How the Greatest Snow on Earth Affects Utah’s Economy
1/4/24 | Kinsey Love, Digital Marketing Manager
The 2022-2023 ski season was one for the record books. Alta Ski Area received a whopping 903 inches of snow last season setting the state’s all-time record. So far, the current ski season isn’t quite living up to the hype of last year, but snow totals remain to be seen. Despite snow totals, when Utah transforms into a winter wonderland, how does it impact the state’s economy?
The ski industry in Utah has experienced exponential growth in recent years, contributing significantly to the state's economic well-being. According to the Utah Office of Tourism, the ski industry generated over $800 million more during the 2021-2022 winter season than the previous one. This impressive figure encompasses expenditures on lift tickets, accommodations, equipment rentals, dining, car rentals, and various other associated activities. The 2022-2023 ski season saw a record-breaking 7.1 millions skier visits, according to a Ski Utah article.
The backbone of Utah's ski industry success is its array of world-class ski resorts. Destinations such as Park City Mountain Resort, Deer Valley Resort, Alta Ski Area and Snowbird have become synonymous with premier skiing and snowboarding experiences. These resorts not only draw domestic visitors but also attract international tourists, boosting the state's tourism revenue. Utah ski and snowboard visitors spent a record $2.35 billion in the Utah economy during the 2021-2022 ski season. Tourism plays a major role in this number with out-of-state visitors spending nearly four times as much as local skiers.
The economic impact extends beyond the resorts, reaching local businesses and communities. Ski towns such as Park City and Sundance experience a surge in economic activity during the winter months, with hotels, restaurants, and shops benefiting from the influx of visitors looking for adventure and relaxation. According to the Gardner Policy Institute, the ski industry contributes over 19,000 jobs, from ski instructors and lift operators to hospitality staff and retail workers.

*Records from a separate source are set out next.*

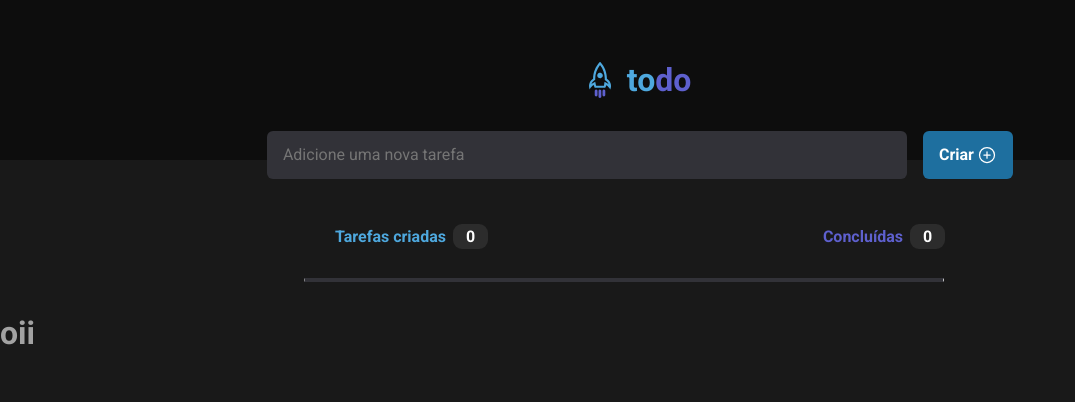
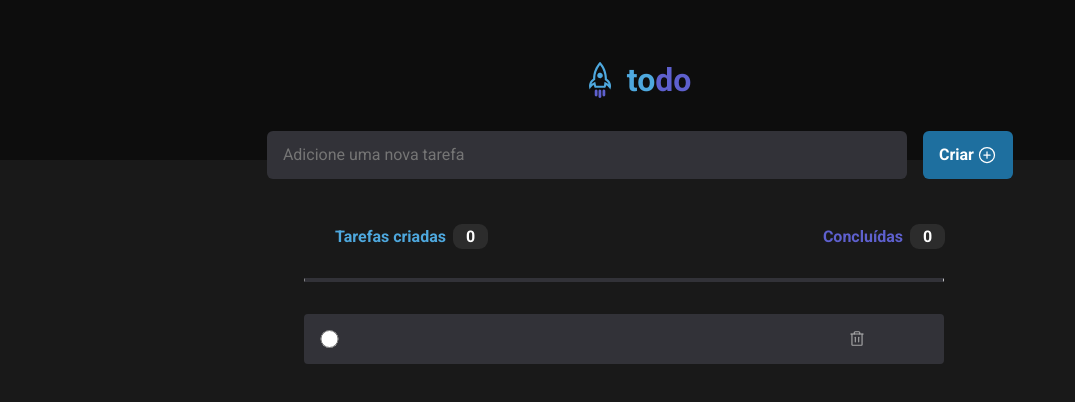
Before and after one commit to felipenobrg/ignite-todolist-challenge, a React (Vite) app: page / in a window 1280 px wide. Both pictures are taken after a click on the button "Criar". Shown: the top 402 px of the page, without its empty margins (0-1075 px from the left). Built offline with nearby package versions, Linux system fonts and the light colour scheme.

Commit message:
tasks style

```diff
--- a/src/App.module.css
+++ b/src/App.module.css
@@ -109,3 +109,42 @@
 .h3opacity {
     opacity: 0.4;
 }
+
+.taskCreate {
+    display: flex;
+    justify-content: flex-start;
+    gap: 5rem;
+    background: var(--gray-600);
+    max-width: 50%;
+    margin-top: 2rem;
+    margin-bottom: 2rem;
+    margin-left: 19rem;
+    padding: 1rem;
+    border-radius: 4px;
+}
+
+.checked {
+    border-color: red;
+    width: 1.2rem;
+    height: 18px;
+    outline: none;
+    cursor: pointer;
+    margin-right: 8px;
+    position: relative;
+}
+
+.checked:checked {
+    background-color: #007aff;
+  border-color: #007aff;
+}
+
+
+
+.trashSvg {
+    position: fixed;
+    margin-left: 33rem;
+}
+
+.trashSvg:hover {
+    color: #d63838;
+}
--- a/src/App.tsx
+++ b/src/App.tsx
@@ -1,44 +1,57 @@
-import { useState } from 'react'
-import styles from './App.module.css'
-import logoRocket from '../public/logo-rocket.svg'
-import Empty from '../public/empty.svg'
-import { PlusCircle } from 'phosphor-react'
+import { useState } from "react";
+import styles from "./App.module.css";
+import logoRocket from "../public/logo-rocket.svg";
+import Empty from "../public/empty.svg";
+import { PlusCircle, Trash } from "phosphor-react";
 
 function App() {
-  const [task, setTask] = useState('')
-  const [taskList, setTaskList] = useState([])
+  const [task, setTask] = useState("");
+  const [taskList, setTaskList] = useState([]);
 
   const newTask = (event: any) => {
-    setTask(event.target.value)
-
-  }
+    setTask(event.target.value);
+  };
 
   const createNewTask = () => {
-    setTaskList([...taskList, task])
-    setTask('')
-  }
+    setTaskList([...taskList, task]);
+    setTask("");
+  };
 
   const removeTask = (index: number) => {
-    const newTaskList = [...taskList]
-    newTaskList.splice(index, 1)
-    setTaskList(newTaskList)
-  }
+    const newTaskList = [...taskList];
+    newTaskList.splice(index, 1);
+    setTaskList(newTaskList);
+  };
 
   return (
     <>
       <header className={styles.header}>
         <img src={logoRocket} alt="Foguete" />
-     <h1><span className={styles.to}>to</span><span className={styles.do}>do</span></h1>
+        <h1>
+          <span className={styles.to}>to</span>
+          <span className={styles.do}>do</span>
+        </h1>
       </header>
 
       <div className={styles.input}>
-     <input className={styles.inputAdd} onChange={newTask} type="text" placeholder='Adicione uma nova tarefa'/>
-     <button className={styles.buttonCreatePost} onClick={createNewTask}>Criar <PlusCircle size={20} /> </button>
+        <input
+          className={styles.inputAdd}
+          onChange={newTask}
+          type="text"
+          placeholder="Adicione uma nova tarefa"
+        />
+        <button className={styles.buttonCreatePost} onClick={createNewTask}>
+          Criar <PlusCircle size={20} />{" "}
+        </button>
       </div>
 
       <div className={styles.countTasks}>
-      <p className={styles.taskMade}>Tarefas criadas <span className={styles.spanCounterTask}>0</span></p>
-      <p className={styles.taskFinished}>Concluídas <span className={styles.spanCounterFinished}>0</span></p>
+        <p className={styles.taskMade}>
+          Tarefas criadas <span className={styles.spanCounterTask}>0</span>
+        </p>
+        <p className={styles.taskFinished}>
+          Concluídas <span className={styles.spanCounterFinished}>0</span>
+        </p>
       </div>
 
       <div className={styles.line}>
@@ -46,22 +59,21 @@ function App() {
       </div>
 
       <div>
-    {taskList.length < 1
-    ?
+        {taskList.length === 0 ? (
           <div className={styles.nonTasks}>
             <img className={styles.emptyImage} src={Empty} alt="Empty Image" />
             <h3>Você ainda não tem tarefas cadastradas</h3>
-    <h3 className={styles.h3opacity}>Crie tarefas e organize seus itens a fazer</h3>
+            <h3 className={styles.h3opacity}>
+              Crie tarefas e organize seus itens a fazer
+            </h3>
           </div>
-    :
-    <h1>oii</h1>
-    }
-    {taskList.map((task) => (
-      <p>{task}</p>
-     ))}
+        ) : (
+        taskList.map((task) => (
+          <p className={styles.taskCreate}> <input className={styles.checked} type="radio" />  {task} <Trash size={18} className={styles.trashSvg} /></p>
+        )))}
       </div>
     </>
-  )
+  );
 }
 
-export default App
+export default App;
```
Lines whose indentation alone changed are shown as unchanged.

The winter recreation industry also has an impact on the real estate market. Real estate in ski-centric areas has seen substantial growth in recent years. The allure of living near world-class ski resorts has led to increased demand for homes and vacation properties, driving up property values and stimulating the construction and real estate sectors in those areas.
The ski industry plays such a big part in Utah’s economy that the State is looking for new methods of improving the ski infrastructure to handle the demand. In recent years, proposals for a new mode of transportation up Little Cottonwood Canyon have been considered to help alleviate the stress and congestion in the canyon. Dave Fields, President and CEO of Snowbird, discussed some of the considerations being made with Altabank on the Altabanking Podcast.
The ski industry's impact goes beyond mere financial gains, fostering a sense of community and pride among Utah residents. Utah has a legacy of adventure and outdoor recreation, and the relationship between the ski industry and Utah’s economy showcases how winter-loving enthusiasts benefit and improve the bottom line.